April 20, 2017
Interview with Tom Vanderbilt, author of the book Traffic
Everyone has their own theories on driving, like what’s the optimum highway speed. Well there are actually people who study this and the fact is…
As a system the highway works best at sixty miles per hour – it handles the most cars per hour as a system. For the individual, the individual would probably prefer to go seventy-five miles per hour but if the whole highway were going seventy-five it would actually be handling less traffic.
Tom Vanderbilt, author of the book Traffic, says it’s because people drive differently at higher speeds and they have to allow more room between cars. Now you know on a highway where one lane is closed for construction so everyone has to merge to the other lane, usually there’s a sign a mile or two back telling people to start to merge.

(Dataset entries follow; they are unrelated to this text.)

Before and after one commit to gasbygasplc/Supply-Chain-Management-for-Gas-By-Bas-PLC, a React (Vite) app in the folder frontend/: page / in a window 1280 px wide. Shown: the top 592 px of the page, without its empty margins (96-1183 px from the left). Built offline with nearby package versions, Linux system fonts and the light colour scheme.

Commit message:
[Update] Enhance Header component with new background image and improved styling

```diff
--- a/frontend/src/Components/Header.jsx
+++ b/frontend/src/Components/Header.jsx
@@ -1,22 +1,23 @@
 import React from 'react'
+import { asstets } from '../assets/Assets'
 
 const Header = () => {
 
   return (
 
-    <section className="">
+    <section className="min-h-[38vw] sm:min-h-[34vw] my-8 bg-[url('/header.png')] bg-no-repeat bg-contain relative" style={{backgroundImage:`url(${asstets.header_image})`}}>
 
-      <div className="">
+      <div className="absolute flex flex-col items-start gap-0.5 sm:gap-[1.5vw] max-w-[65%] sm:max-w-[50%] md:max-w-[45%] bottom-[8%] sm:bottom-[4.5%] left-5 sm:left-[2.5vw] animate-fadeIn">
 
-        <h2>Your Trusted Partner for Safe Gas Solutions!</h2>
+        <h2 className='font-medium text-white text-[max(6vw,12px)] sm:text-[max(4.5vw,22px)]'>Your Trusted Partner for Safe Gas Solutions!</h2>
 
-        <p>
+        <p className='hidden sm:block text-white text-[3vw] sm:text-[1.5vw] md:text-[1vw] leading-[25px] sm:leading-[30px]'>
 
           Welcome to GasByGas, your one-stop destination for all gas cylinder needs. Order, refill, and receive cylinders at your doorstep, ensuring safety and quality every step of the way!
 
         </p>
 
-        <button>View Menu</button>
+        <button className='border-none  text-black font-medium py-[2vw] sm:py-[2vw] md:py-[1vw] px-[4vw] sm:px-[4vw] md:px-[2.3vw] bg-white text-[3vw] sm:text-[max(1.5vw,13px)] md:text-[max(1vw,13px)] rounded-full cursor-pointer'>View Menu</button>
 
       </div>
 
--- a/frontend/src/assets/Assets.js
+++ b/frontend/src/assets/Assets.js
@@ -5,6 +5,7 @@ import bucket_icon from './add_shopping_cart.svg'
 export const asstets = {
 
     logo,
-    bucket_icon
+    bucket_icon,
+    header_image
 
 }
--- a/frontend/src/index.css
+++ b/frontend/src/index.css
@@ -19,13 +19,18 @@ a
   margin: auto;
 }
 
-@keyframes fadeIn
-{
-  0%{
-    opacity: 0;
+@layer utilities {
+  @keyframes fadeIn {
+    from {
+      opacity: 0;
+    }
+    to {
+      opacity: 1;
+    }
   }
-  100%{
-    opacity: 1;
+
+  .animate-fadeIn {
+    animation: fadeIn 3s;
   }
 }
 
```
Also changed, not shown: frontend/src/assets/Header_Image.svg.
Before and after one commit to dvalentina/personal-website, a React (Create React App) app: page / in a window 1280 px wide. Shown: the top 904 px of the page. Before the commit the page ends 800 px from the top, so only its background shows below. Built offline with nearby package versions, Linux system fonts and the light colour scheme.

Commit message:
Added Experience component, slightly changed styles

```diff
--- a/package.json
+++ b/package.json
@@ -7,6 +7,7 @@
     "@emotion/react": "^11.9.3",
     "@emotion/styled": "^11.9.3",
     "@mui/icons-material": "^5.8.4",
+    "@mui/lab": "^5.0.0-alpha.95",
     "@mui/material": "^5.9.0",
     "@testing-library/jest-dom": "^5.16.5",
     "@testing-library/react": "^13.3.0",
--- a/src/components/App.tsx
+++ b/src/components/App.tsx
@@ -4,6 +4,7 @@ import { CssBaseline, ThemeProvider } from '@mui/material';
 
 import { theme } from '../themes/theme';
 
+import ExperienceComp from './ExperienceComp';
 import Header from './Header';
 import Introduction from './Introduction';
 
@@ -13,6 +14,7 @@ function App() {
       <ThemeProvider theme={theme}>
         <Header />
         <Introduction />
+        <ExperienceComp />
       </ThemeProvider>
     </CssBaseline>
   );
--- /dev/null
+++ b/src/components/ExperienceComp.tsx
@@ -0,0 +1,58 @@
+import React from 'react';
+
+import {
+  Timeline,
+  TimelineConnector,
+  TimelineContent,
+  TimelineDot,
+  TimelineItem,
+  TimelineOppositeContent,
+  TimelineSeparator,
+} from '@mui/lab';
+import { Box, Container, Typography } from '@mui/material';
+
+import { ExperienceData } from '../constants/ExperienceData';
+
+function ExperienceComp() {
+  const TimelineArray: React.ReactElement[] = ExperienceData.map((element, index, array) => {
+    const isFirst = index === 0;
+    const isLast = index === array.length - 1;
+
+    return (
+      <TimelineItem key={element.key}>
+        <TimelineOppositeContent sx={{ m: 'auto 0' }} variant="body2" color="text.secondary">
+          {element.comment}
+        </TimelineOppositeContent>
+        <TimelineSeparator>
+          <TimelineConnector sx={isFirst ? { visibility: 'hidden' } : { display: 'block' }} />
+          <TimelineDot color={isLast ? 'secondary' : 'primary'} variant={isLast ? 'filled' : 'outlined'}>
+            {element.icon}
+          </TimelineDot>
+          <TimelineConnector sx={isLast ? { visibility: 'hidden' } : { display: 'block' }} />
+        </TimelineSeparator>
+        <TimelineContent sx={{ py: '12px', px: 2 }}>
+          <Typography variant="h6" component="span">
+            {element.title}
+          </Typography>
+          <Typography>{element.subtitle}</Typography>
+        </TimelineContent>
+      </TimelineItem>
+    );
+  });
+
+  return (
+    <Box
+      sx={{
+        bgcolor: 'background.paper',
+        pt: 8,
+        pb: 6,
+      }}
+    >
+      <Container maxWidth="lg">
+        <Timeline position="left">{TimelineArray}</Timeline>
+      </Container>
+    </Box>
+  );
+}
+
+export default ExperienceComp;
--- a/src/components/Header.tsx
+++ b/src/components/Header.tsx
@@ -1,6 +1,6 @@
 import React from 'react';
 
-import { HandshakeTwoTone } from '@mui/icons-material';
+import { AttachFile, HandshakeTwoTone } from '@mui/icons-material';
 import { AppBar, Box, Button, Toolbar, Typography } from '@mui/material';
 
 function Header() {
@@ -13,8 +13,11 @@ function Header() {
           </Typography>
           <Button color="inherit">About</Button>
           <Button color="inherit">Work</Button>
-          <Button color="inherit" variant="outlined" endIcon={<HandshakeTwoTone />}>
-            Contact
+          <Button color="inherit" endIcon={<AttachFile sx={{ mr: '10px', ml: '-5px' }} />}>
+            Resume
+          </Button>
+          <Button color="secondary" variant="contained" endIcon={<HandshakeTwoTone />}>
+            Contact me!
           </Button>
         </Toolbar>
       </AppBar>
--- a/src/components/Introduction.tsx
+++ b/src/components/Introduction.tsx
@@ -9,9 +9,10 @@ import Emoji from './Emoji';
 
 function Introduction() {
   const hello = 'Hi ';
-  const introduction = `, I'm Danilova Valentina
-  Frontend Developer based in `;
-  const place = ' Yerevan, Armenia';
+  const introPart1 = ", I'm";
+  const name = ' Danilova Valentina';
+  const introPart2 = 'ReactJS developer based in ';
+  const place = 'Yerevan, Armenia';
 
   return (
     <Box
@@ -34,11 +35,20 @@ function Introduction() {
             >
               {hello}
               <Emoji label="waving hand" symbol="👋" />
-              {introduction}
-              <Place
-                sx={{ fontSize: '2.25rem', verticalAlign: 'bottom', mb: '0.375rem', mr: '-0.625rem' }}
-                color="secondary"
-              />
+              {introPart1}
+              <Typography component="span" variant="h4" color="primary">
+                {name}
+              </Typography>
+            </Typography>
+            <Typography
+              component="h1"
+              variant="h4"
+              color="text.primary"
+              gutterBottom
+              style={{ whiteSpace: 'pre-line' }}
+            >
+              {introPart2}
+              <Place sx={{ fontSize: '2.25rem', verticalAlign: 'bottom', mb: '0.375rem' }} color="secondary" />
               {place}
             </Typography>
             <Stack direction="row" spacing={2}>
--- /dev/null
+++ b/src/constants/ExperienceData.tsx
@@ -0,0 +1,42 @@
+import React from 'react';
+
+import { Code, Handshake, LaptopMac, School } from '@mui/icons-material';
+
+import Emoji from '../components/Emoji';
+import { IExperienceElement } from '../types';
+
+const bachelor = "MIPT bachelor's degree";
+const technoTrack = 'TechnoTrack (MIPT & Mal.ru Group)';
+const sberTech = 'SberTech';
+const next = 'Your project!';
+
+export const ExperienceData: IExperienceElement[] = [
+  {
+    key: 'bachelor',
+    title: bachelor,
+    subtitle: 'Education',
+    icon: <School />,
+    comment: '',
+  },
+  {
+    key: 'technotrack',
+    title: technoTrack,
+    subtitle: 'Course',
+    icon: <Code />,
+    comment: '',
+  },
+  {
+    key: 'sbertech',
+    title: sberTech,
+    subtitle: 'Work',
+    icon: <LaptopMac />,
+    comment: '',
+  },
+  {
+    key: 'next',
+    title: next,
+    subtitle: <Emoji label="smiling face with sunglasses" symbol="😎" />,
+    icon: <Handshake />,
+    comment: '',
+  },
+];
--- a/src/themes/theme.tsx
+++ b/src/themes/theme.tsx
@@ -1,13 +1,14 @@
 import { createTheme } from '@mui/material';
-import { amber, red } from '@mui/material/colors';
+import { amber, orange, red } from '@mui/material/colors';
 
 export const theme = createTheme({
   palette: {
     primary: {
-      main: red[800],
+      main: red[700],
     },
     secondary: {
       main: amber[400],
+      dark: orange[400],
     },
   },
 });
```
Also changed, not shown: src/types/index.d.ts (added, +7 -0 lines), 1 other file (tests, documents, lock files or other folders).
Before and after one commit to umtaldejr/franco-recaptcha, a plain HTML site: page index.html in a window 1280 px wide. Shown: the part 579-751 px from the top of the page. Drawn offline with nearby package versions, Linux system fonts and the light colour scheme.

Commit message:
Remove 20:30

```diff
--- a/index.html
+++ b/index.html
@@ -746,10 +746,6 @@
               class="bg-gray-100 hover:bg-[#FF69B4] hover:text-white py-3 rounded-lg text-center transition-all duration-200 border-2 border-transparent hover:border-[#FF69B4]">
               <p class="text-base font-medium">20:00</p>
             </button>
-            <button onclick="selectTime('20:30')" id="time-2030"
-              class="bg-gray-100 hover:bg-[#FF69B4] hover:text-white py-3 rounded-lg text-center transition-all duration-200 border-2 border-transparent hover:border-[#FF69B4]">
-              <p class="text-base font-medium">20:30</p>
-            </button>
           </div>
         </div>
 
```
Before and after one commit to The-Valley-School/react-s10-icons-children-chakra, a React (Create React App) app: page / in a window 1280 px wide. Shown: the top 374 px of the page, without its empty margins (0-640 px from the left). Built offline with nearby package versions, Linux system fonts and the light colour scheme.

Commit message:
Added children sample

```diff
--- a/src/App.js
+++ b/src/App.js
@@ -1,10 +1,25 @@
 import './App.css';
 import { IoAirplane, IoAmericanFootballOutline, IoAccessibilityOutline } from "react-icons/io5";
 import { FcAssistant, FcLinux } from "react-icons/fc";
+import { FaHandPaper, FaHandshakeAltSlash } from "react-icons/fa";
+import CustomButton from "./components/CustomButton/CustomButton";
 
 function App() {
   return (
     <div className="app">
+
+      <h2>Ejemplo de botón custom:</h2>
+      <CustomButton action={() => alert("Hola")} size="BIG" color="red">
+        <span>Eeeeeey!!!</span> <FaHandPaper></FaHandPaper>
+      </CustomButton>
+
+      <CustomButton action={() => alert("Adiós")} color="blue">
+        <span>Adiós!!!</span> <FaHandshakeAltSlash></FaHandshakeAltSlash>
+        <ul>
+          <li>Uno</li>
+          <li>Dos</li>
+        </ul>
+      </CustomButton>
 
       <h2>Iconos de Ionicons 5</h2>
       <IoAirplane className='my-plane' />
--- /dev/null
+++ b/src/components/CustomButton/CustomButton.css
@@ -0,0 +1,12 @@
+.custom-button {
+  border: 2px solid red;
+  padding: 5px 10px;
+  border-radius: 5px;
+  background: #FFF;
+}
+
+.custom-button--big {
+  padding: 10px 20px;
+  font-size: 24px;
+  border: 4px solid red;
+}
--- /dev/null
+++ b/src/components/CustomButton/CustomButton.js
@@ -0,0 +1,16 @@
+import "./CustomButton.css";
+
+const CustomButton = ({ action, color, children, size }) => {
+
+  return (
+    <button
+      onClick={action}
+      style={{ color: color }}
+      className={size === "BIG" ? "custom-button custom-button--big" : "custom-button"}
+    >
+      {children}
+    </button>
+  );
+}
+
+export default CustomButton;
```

If the system were just set up in a way that advised people to use both lanes all the way to the merge point, you would not only eliminate all this sort of tension (that has been documented that this happens at these merges) it’s one of the most stressful experiences in driving – it’s been found in surveys. The system would actually perform fifteen percent better; you’d move more cars through the bottleneck.
It seems there are two types of parkers in a parking lot: those people who just take the first spot and those people who cruise around looking for the ideal spot.
The people that look for that ideal spot actually spend a longer time getting into the actual store entrances – and this has been documented by people – essentially clipboards and stopwatches in parking lots.